* Exercise directions *
In the entries, find all lines that hold the word "shown" and copy them.

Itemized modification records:

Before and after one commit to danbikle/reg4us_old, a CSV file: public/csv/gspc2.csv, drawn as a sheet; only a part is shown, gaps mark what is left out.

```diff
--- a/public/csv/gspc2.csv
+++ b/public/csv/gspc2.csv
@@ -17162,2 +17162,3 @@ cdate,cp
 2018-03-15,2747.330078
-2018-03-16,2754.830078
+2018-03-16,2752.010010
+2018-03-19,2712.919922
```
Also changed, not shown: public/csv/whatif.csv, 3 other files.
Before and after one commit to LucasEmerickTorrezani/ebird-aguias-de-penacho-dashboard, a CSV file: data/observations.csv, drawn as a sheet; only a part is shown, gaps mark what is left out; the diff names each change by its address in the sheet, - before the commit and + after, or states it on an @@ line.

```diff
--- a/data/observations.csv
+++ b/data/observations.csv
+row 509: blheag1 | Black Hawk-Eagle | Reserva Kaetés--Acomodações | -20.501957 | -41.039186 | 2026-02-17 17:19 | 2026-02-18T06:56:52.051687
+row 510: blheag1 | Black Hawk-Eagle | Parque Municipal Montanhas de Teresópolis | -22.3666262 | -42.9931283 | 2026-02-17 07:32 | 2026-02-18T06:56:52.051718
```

* Answer to this problem *
Before and after one commit to danbikle/reg4us_old, a CSV file: public/csv/gspc2.csv, drawn as a sheet; only a part is shown, gaps mark what is left out.
Also changed, not shown: public/csv/whatif.csv, 3 other files.
Before and after one commit to LucasEmerickTorrezani/ebird-aguias-de-penacho-dashboard, a CSV file: data/observations.csv, drawn as a sheet; only a part is shown, gaps mark what is left out; the diff names each change by its address in the sheet, - before the commit and + after, or states it on an @@ line.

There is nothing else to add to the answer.